======== Entries supplied

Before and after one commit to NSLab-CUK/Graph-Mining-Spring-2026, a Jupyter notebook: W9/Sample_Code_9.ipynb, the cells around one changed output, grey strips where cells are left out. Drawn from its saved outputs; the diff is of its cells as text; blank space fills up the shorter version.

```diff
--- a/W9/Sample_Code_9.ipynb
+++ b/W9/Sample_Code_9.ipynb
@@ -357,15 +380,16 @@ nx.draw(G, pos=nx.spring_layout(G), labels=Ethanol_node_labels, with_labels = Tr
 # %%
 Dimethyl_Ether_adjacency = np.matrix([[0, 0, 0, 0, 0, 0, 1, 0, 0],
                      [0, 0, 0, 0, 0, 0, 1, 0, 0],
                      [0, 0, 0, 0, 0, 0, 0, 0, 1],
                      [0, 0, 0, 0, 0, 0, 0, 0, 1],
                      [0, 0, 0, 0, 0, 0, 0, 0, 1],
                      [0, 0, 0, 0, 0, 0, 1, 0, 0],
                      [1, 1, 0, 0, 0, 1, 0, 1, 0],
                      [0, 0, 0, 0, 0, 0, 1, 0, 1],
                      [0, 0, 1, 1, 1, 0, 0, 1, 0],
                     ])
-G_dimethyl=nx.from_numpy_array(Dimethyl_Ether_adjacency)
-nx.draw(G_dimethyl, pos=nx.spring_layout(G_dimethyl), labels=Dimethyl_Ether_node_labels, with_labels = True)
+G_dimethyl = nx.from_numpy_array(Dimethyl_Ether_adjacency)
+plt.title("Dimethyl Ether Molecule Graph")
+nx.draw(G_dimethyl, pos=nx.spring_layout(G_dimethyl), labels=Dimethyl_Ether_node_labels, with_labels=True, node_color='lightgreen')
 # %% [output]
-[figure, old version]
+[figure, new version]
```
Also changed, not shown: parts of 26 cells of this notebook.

================

### What you have to do
Would you write out the whole listing word for word?

### Task result
Before and after one commit to NSLab-CUK/Graph-Mining-Spring-2026, a Jupyter notebook: W9/Sample_Code_9.ipynb, the cells around one changed output, grey strips where cells are left out. Drawn from its saved outputs; the diff is of its cells as text; blank space fills up the shorter version.

```diff
--- a/W9/Sample_Code_9.ipynb
+++ b/W9/Sample_Code_9.ipynb
@@ -357,15 +380,16 @@ nx.draw(G, pos=nx.spring_layout(G), labels=Ethanol_node_labels, with_labels = Tr
 # %%
 Dimethyl_Ether_adjacency = np.matrix([[0, 0, 0, 0, 0, 0, 1, 0, 0],
                      [0, 0, 0, 0, 0, 0, 1, 0, 0],
                      [0, 0, 0, 0, 0, 0, 0, 0, 1],
                      [0, 0, 0, 0, 0, 0, 0, 0, 1],
                      [0, 0, 0, 0, 0, 0, 0, 0, 1],
                      [0, 0, 0, 0, 0, 0, 1, 0, 0],
                      [1, 1, 0, 0, 0, 1, 0, 1, 0],
                      [0, 0, 0, 0, 0, 0, 1, 0, 1],
                      [0, 0, 1, 1, 1, 0, 0, 1, 0],
                     ])
-G_dimethyl=nx.from_numpy_array(Dimethyl_Ether_adjacency)
-nx.draw(G_dimethyl, pos=nx.spring_layout(G_dimethyl), labels=Dimethyl_Ether_node_labels, with_labels = True)
+G_dimethyl = nx.from_numpy_array(Dimethyl_Ether_adjacency)
+plt.title("Dimethyl Ether Molecule Graph")
+nx.draw(G_dimethyl, pos=nx.spring_layout(G_dimethyl), labels=Dimethyl_Ether_node_labels, with_labels=True, node_color='lightgreen')
 # %% [output]
-[figure, old version]
+[figure, new version]
```
Also changed, not shown: parts of 26 cells of this notebook.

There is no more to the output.